“We’re trying to provide many different channels for people to provide input to help guide this process,” Grady says. “We really want to reach out to more people who are not typically involved in city planning processes. We are really trying to push out all of our materials in English, Spanish, and Hmong to make it easier for folks to participate. We’re trying to things different this time. When we did this back in 2006, we didn’t get a lot of input from a wide cross-section of the community. We’re trying to do a lot better job now.”

Madison has gotten more diverse since the ‘90s and even since 2006. “The Internet and social media are much more available and prominent now than it was back then so we’re definitely using Facebook and Twitter to reach more people efficiently,” he says. “Our website is interactive where people can give feedback easily.”

Grady says that they are investing in “Resident Panels” where the City has established partnerships with community groups with strong connections to historically underrepresented populations (i.e. African-Americans, Latinos, Hmong, lower-income residents, older adults). The Resident Panels will meet three or four times during 2017 to add their voices to the community conversation.

The City of Madison’s Imagine Madison campaign will also be holding public community meetings this week, the first will be tonight at the Central Library 3rd floor Community Room, 201 W Mifflin St. followed by one on Wednesday, Dec. 7, at the Village on Park Atrium Community Room, 2300 S Park St.

Both meetings will have identical schedules. The events will start with an open house from 5:30 to 6:15 p.m. An interactive presentation from 6:15-7:15 p.m. will include a snapshot of the ways Madison is changing and a brief overview of the Imagine Madison campaign and the Comprehensive Plan. Community members will be asked to identify the most important goals for the community to guide the City’s Comprehensive Plan update. The meetings will culminate with an open house where residents can speak directly with City staff members.

“These won’t be like your typical City meetings; it’s going to be an interactive presentation,” Grady says. “People will have little clickers in their hands and will be asking questions along the way and they can provide multiple choice response to these questions. You can see the instant feedback up on the screen and that will help the dialog move along and it will be much more engaging than us talking to people for an hour or so.”
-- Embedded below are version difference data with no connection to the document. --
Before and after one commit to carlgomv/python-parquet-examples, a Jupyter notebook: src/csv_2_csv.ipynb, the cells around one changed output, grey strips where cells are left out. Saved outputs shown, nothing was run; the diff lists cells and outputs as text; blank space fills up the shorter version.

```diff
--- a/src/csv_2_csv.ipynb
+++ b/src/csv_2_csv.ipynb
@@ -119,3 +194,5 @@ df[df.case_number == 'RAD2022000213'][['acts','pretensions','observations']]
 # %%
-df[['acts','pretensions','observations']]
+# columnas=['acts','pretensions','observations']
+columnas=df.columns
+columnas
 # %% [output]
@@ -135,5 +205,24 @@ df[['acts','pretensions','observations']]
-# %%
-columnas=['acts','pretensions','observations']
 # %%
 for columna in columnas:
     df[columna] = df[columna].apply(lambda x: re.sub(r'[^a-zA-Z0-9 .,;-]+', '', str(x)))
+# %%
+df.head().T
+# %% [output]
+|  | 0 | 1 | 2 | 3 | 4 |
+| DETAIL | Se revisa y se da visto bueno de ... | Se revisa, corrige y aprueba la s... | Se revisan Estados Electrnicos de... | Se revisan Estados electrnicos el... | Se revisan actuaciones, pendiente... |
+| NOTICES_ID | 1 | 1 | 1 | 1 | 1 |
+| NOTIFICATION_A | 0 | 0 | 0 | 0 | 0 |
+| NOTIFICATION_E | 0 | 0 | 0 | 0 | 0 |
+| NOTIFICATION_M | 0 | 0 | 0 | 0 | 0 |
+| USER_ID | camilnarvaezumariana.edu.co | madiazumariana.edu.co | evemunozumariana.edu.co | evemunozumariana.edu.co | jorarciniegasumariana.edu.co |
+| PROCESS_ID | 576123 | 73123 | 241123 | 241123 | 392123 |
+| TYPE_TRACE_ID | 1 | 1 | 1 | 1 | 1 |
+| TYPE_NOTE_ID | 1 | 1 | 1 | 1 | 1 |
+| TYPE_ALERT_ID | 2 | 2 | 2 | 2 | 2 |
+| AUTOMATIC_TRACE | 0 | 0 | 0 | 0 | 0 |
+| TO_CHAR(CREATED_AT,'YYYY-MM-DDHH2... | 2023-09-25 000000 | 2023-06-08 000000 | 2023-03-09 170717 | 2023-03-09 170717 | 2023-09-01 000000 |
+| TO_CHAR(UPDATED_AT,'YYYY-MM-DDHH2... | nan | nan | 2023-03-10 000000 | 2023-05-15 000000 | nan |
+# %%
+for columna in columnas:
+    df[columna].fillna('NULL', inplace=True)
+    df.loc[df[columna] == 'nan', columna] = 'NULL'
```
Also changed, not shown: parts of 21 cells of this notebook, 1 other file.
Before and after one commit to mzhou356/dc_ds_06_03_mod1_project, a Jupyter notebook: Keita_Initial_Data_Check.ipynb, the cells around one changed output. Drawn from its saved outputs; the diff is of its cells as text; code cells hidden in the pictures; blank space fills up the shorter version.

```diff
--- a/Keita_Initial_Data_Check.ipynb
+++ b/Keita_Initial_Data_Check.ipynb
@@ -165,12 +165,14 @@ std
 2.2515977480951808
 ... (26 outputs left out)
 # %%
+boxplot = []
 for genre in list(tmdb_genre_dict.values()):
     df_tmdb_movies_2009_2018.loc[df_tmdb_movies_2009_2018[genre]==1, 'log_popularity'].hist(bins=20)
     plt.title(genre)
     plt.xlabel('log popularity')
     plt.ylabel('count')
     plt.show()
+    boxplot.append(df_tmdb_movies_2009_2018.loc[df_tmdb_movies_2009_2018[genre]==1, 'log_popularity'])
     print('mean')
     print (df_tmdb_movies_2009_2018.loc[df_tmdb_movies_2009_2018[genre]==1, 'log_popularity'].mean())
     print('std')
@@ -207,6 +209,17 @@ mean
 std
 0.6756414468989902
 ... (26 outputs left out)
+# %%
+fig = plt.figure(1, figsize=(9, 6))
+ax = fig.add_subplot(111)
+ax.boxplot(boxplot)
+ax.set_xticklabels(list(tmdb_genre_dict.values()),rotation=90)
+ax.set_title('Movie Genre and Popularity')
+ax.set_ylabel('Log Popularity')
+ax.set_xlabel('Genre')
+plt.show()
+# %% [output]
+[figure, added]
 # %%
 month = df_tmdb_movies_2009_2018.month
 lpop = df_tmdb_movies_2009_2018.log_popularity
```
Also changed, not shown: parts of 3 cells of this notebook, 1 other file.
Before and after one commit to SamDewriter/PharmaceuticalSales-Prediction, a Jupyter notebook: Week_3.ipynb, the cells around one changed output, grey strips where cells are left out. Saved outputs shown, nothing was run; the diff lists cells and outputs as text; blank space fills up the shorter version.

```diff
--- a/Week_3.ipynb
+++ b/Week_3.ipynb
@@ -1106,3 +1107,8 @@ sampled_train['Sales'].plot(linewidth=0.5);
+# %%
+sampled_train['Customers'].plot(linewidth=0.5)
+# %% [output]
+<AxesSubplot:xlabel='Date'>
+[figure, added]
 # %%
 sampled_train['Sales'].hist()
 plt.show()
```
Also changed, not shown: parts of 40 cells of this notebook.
Refreshments and childcare will be available at the meetings, as will Spanish and Hmong interpretation services. The whole process for Imagine Madison should take about a year and a half, Grady says.

To find out more information about how to participate, complete an online survey, and find background data and trends about how Madison is changing. Residents can follow the process and participate in the conversation on Facebook For more information, you can also contact Kirstie Laatsch at (608)243-0470, Colin Punt at (608)243-0455, or Brian Grady at (608)261-9980 at the City of Madison Planning Division or e-mail [email protected].